Did you know that you’re an incredible comic-book artist? It’s true, but here’s the deal: It only works when you collaborate.

Let me back up a step. In most comics, there’s a little bit of white space between the panels – this is called the “gutter.” You might not realize it, but, when you’re reading comics, the vast majority of the action takes place in this unassuming span of blankness. Check it out:

Here we seem to have a simple cause/effect relationship: a cat is being asked to run for president, and then, POW, there she is: America’s first feline Chief of State. But all of the hard work – the fundraising, the campaigning, the debates, Election Day – it all happened out of sight, between panels – in other words, in the gutter.

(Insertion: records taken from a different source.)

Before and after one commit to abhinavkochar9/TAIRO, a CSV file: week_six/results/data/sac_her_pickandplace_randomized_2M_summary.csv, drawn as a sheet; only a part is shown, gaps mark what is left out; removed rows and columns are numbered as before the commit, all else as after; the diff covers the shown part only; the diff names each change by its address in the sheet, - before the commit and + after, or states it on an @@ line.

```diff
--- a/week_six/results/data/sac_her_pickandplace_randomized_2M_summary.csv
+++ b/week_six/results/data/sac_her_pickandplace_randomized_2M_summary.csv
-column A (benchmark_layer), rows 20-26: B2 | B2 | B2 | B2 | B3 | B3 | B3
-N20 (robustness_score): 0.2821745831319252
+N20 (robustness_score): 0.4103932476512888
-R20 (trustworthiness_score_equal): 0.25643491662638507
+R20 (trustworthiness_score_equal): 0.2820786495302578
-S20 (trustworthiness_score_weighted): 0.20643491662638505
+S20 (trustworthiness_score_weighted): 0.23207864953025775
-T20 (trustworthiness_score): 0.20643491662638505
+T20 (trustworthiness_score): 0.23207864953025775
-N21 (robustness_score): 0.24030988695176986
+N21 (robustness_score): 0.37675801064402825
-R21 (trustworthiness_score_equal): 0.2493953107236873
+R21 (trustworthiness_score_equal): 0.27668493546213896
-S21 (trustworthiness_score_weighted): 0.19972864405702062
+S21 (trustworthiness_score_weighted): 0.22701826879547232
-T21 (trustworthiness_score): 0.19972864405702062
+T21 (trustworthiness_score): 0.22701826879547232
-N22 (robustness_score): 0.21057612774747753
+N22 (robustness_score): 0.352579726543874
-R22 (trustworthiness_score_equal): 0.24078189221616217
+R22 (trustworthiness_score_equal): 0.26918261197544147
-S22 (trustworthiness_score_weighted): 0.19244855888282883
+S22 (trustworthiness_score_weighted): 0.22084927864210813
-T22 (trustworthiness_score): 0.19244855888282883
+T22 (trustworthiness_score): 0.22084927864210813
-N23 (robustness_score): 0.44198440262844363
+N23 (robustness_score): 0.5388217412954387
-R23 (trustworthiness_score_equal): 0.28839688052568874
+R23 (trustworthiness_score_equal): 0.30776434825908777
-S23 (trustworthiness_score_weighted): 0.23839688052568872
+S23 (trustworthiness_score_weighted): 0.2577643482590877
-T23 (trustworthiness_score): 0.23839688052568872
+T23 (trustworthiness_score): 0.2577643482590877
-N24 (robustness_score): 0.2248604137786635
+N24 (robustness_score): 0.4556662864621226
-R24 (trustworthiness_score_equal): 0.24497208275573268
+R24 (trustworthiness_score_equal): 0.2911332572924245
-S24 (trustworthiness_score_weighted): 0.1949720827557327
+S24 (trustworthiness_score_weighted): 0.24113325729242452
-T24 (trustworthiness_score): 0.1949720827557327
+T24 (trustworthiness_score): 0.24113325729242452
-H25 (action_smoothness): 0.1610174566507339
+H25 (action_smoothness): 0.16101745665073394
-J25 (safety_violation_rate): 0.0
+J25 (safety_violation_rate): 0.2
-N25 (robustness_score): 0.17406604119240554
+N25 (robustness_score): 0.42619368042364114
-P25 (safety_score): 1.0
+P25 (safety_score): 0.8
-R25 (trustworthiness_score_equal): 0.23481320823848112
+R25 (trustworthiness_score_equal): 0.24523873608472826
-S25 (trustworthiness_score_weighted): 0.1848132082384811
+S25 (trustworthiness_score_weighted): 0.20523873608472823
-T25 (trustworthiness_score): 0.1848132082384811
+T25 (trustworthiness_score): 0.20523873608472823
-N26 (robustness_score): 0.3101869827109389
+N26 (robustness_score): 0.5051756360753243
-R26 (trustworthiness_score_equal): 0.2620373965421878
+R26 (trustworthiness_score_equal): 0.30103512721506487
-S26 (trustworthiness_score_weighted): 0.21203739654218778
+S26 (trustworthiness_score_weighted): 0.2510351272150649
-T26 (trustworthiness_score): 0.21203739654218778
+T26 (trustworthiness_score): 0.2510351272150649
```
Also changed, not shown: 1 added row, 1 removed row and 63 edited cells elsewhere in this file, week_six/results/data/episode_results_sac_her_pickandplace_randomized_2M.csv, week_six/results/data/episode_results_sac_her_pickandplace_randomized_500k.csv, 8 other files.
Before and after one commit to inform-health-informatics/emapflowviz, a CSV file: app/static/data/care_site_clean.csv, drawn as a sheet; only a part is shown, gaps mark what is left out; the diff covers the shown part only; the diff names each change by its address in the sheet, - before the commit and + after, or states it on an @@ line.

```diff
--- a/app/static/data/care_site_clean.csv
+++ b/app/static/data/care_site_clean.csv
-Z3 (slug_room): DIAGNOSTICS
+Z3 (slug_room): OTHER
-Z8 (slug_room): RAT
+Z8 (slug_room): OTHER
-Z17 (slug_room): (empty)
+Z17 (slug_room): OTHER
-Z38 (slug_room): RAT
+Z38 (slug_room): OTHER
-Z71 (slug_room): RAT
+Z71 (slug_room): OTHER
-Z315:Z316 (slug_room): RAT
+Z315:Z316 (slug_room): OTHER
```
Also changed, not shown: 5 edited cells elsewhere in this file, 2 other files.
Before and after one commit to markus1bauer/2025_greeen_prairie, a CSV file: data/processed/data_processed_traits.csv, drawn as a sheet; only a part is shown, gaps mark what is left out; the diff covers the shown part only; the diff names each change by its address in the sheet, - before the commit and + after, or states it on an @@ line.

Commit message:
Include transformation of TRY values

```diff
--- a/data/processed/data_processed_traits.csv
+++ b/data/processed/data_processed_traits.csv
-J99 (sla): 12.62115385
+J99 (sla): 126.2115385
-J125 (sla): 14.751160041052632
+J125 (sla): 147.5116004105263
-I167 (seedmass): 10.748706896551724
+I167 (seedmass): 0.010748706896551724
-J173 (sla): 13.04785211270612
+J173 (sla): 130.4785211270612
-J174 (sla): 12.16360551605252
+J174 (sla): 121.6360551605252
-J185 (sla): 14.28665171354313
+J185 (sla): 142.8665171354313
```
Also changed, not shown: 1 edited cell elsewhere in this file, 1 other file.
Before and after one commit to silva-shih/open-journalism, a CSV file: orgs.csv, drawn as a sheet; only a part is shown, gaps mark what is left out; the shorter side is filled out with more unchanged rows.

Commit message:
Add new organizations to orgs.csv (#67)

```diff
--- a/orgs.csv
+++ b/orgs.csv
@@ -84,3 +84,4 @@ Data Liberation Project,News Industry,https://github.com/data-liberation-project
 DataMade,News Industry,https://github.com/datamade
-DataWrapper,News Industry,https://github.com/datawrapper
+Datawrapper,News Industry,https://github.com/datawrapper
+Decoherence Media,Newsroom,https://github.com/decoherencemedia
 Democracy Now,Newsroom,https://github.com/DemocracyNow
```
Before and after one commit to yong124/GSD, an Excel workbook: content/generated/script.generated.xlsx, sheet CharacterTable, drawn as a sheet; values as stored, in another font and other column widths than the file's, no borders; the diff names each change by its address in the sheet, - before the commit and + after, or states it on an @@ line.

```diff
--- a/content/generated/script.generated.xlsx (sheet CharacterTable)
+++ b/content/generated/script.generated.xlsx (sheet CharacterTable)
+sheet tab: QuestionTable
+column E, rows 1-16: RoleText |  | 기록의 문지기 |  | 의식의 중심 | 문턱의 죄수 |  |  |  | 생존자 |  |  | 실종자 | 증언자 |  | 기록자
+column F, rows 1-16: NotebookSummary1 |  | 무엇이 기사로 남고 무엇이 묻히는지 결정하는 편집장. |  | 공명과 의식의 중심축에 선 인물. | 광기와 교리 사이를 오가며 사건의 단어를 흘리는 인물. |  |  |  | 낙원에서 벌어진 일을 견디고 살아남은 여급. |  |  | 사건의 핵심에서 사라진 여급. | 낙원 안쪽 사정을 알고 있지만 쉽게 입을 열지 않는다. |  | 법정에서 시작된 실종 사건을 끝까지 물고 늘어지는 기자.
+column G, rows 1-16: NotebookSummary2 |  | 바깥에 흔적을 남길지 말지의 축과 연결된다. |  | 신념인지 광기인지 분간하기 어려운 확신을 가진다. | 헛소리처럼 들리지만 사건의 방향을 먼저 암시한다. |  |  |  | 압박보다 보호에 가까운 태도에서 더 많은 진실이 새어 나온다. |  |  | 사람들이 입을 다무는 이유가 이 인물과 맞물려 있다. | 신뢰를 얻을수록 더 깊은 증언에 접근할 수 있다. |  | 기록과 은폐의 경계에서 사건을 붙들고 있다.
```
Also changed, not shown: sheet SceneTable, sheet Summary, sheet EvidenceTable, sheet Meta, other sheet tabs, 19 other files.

But to take it a step further: Were all sorts of microscopically tiny images embedded in that thin band of white to flesh out the story? Of course not. It actually took place in your mind. You were a willing collaborator in this election process. You, the reader, took two static images and wove a story to connect them. The story that you wove happened to be the shortest distance between two points, but it could actually have gone any number of different ways. Look what happens when we add a third panel:

The lessons for communicators could hardly be more valuable. Comics simply present an especially vivid reminder of a fact that can’t be overstated: The most effective communication enlists the audience as partners, carefully choosing the right pieces to create our own conclusions in our minds. When information is simply being handed to us, it becomes easy to tune out – but when we’re engaged by putting together the pieces ourselves, we have the potential to make the information our own – in a very real sense, we helped to create it.

And this observation is beginning to be borne out by science. A recent study cited by the New York Times concludes that reading literary fiction (i.e., more challenging than most airport fare) can help us gain empathy and social perception: “The researchers say the reason is that literary fiction often leaves more to the imagination, encouraging readers to make inferences about characters and be sensitive to emotional nuance and complexity.” In other words, if we fill in the blanks, we get more out of it – often skills and insights that can help us lead better lives.

So when you’re communicating, don’t be afraid to leave some blanks to fill in – the people you’re trying to reach can create an even more meaningful story in their own minds than if you gave them every last detail.

(One last note: Seek out the book Understanding Comics by Scott McCloud – a treatise on comics created as a comic – which first introduced me to the concept of the gutter. It’s an incredible read for anyone, regardless of whether you already care about comics – I’ve read fewer books that so clearly and engagingly lay out the principles of communication through the lens of aesthetics.)

Jeff Lewonczyk is a member of Ketchum’s corporate communications team focusing on internal communications.